_Exercise prompt_.
Read through the material below and copy each line in which the word "input" occurs.

_Records for the task_.
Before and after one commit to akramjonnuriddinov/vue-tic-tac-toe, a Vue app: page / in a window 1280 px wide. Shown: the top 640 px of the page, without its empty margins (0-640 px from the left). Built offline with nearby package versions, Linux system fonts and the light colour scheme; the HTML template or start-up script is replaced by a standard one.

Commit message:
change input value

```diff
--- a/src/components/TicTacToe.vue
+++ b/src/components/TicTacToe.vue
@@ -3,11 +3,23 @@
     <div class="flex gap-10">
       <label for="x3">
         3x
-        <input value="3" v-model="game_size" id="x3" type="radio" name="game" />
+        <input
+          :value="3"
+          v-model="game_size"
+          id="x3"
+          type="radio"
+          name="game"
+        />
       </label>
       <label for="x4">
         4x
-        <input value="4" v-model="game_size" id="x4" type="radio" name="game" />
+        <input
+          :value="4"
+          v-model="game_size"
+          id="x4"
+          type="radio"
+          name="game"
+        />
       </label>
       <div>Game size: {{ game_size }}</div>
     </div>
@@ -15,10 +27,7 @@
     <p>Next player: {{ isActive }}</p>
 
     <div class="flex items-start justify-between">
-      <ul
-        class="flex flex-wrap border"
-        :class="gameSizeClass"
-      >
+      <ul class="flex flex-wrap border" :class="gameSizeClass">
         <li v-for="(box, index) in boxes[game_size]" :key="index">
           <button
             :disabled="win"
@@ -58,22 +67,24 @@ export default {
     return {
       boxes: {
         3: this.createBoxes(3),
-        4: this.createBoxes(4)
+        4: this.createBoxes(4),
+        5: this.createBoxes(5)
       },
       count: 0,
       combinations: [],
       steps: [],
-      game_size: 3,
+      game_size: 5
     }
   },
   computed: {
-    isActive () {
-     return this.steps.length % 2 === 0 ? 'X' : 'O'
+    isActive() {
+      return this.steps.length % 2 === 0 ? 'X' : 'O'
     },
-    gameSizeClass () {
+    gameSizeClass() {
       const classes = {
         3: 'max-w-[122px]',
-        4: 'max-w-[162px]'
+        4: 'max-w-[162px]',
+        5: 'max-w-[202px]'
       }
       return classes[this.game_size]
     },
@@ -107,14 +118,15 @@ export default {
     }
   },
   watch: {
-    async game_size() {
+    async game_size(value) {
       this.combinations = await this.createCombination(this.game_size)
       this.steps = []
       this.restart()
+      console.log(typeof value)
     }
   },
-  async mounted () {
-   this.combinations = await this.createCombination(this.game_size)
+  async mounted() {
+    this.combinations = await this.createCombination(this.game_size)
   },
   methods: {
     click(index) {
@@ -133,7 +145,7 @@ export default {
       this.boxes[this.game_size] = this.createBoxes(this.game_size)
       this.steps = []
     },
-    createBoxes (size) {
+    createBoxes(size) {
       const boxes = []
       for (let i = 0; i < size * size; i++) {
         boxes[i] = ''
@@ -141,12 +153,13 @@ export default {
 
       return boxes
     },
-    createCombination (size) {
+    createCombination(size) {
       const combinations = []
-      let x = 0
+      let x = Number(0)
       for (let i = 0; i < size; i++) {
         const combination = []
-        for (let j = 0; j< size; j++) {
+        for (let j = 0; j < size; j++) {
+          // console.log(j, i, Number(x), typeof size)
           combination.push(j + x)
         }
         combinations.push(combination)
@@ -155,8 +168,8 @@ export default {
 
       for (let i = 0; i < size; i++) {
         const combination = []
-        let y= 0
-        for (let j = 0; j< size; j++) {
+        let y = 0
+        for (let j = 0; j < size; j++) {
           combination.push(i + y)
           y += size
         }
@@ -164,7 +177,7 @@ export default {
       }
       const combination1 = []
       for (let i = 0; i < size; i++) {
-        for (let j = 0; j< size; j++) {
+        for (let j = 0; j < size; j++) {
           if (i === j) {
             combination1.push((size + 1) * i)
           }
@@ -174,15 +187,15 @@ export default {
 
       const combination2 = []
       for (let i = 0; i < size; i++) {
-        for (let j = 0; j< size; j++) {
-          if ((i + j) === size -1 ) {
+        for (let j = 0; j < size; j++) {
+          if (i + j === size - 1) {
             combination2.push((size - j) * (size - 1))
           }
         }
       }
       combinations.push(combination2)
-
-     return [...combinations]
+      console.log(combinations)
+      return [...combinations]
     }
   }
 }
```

_The completed task_.
change input value
-        <input value="3" v-model="game_size" id="x3" type="radio" name="game" />
+        <input
-        <input value="4" v-model="game_size" id="x4" type="radio" name="game" />
+        <input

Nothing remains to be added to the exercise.